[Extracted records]
:::
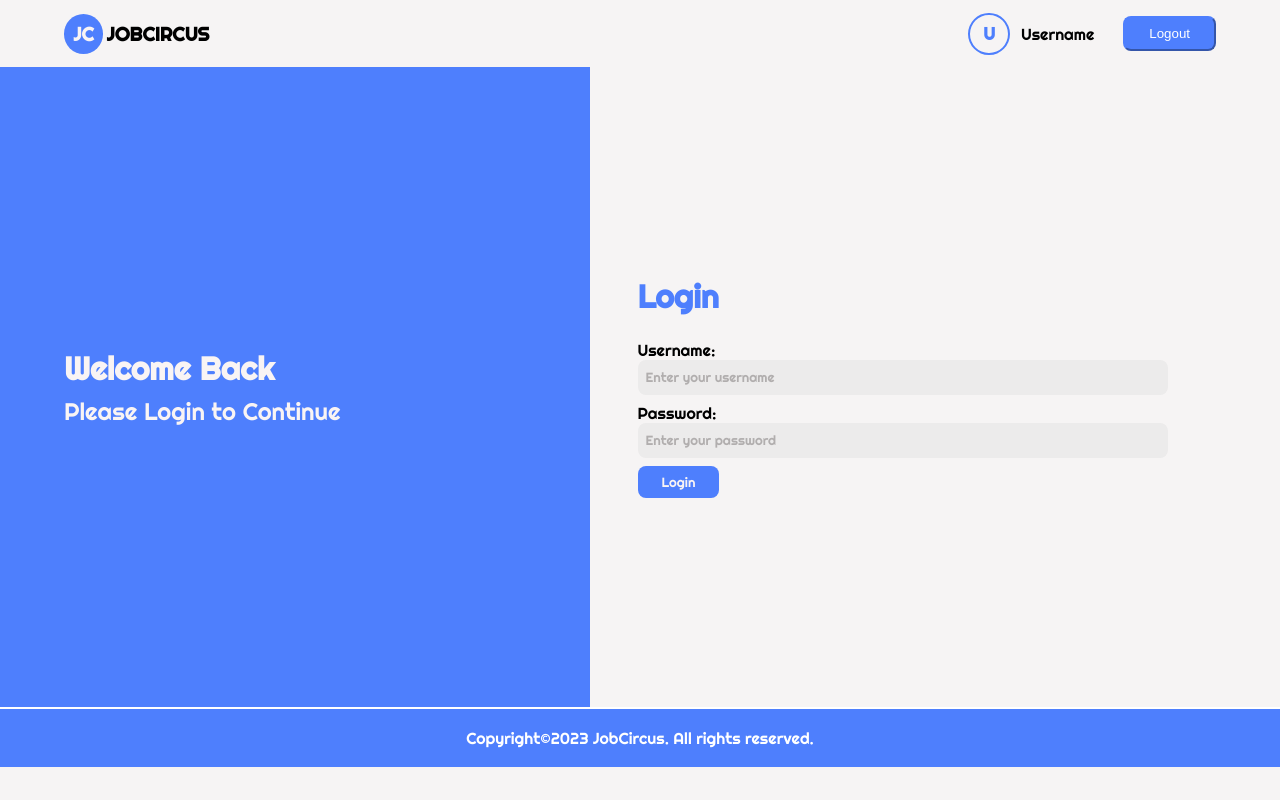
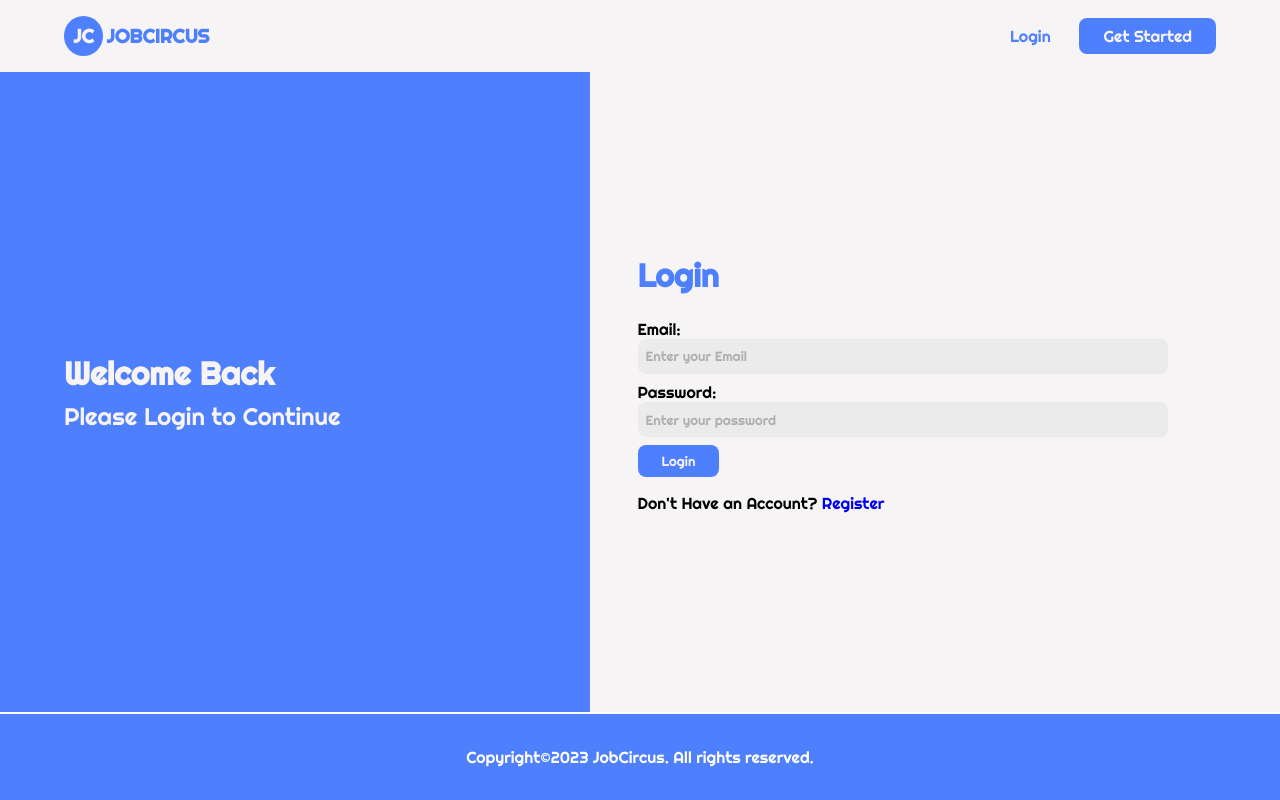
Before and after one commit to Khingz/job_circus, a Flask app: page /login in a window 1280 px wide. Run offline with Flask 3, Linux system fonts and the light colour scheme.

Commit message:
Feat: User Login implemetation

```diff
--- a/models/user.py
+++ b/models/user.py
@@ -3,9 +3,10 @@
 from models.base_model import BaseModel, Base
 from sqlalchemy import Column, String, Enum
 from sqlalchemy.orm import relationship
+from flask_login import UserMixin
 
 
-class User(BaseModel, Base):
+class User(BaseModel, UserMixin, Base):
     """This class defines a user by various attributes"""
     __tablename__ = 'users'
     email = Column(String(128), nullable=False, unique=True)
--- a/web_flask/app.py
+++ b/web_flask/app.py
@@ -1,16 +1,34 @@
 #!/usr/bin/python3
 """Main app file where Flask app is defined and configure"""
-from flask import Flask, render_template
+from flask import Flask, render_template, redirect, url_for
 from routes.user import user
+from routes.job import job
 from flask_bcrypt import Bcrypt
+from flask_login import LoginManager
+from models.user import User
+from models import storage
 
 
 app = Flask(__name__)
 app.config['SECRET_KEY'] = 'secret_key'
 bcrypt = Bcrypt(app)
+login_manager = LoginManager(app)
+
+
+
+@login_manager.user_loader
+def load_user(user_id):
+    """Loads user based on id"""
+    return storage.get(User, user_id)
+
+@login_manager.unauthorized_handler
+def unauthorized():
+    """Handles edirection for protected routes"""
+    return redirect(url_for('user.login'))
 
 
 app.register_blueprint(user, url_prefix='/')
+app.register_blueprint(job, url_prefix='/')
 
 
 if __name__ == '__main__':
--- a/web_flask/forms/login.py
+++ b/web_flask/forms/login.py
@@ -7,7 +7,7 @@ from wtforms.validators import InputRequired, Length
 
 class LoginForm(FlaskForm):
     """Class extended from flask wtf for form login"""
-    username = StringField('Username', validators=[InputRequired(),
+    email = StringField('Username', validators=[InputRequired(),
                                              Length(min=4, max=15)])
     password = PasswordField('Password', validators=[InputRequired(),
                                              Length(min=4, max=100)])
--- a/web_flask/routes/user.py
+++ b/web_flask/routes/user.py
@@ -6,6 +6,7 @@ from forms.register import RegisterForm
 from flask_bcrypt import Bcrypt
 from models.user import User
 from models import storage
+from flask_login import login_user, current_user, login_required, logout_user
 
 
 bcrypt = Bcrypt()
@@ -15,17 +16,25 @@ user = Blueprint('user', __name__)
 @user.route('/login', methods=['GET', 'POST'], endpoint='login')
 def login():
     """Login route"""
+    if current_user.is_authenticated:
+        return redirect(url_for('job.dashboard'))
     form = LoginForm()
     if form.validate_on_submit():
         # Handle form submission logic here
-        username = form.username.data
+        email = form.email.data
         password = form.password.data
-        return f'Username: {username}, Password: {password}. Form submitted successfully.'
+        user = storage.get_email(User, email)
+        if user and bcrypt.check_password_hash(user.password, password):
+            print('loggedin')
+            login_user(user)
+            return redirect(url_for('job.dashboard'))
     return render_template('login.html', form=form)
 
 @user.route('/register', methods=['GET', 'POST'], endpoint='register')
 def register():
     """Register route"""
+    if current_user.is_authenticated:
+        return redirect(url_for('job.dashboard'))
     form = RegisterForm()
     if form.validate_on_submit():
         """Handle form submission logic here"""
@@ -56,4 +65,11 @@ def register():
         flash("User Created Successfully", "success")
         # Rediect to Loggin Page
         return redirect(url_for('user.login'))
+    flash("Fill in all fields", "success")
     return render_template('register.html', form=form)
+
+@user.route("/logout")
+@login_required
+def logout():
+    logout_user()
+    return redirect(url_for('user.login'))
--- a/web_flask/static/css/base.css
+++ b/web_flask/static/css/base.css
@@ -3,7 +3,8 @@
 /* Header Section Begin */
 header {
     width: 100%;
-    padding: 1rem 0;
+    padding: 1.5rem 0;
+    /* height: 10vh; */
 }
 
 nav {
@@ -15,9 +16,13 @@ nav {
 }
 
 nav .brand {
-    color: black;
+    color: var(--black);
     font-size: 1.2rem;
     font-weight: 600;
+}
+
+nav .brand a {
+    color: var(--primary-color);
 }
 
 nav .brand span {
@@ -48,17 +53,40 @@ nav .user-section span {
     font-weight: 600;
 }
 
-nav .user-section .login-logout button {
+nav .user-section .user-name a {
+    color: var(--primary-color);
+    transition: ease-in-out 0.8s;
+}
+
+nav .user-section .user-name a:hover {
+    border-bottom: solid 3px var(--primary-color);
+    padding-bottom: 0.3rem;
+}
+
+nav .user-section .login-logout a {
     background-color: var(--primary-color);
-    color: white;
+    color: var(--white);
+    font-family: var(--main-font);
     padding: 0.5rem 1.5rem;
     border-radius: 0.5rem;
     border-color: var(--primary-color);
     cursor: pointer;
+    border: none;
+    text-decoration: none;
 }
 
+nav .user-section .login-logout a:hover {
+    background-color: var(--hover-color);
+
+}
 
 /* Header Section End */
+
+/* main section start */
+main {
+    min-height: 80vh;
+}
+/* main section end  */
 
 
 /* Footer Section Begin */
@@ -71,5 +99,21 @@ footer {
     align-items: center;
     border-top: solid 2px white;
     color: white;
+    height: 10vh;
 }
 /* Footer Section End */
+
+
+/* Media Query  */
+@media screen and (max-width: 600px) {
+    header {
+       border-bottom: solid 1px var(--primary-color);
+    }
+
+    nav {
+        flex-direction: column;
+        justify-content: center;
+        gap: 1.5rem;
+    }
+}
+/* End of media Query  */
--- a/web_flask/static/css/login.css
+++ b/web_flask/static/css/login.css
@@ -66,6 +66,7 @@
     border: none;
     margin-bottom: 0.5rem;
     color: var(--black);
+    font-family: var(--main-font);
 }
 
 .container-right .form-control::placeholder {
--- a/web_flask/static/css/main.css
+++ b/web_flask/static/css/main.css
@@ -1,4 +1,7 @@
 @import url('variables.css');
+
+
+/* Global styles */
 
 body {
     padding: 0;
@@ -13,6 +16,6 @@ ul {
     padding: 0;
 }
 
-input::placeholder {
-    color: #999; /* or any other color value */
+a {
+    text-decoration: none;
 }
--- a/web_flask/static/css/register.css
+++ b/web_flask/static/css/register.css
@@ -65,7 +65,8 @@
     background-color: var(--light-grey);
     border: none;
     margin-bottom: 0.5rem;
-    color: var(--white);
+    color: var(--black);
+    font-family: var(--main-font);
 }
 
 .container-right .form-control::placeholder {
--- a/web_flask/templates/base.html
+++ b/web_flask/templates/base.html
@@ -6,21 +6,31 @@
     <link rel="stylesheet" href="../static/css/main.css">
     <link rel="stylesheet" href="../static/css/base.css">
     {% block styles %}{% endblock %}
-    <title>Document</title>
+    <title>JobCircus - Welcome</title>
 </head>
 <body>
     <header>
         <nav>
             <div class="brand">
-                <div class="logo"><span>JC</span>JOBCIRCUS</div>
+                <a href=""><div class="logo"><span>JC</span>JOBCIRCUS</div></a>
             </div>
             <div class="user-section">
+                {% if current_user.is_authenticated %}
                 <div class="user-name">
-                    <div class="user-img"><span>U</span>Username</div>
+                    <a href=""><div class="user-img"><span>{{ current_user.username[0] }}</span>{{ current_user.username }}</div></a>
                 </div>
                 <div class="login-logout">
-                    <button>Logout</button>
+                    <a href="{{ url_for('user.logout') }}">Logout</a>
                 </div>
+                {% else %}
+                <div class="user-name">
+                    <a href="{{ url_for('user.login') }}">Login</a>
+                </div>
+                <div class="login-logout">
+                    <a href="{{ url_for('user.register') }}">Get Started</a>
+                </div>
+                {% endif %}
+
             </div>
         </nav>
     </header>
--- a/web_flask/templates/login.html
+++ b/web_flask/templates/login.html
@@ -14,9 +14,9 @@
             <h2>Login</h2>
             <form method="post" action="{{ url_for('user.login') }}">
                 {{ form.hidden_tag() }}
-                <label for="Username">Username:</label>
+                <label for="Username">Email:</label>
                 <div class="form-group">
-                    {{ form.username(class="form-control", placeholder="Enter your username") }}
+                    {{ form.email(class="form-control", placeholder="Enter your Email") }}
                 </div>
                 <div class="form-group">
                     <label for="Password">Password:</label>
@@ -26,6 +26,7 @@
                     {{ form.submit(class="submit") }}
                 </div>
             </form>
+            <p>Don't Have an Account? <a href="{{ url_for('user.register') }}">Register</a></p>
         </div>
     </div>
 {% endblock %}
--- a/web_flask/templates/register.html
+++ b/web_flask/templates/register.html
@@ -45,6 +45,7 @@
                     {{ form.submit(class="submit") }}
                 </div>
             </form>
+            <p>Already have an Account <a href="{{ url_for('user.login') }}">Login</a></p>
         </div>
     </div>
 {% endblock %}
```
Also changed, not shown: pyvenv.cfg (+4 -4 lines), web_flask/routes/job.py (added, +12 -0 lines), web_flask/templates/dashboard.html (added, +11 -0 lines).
:::
- TASK ITEM -
Search the records above for the string "Account". Report each line that has it.

- RESPONSE -
+            <p>Don't Have an Account? <a href="{{ url_for('user.register') }}">Register</a></p>
+            <p>Already have an Account <a href="{{ url_for('user.login') }}">Login</a></p>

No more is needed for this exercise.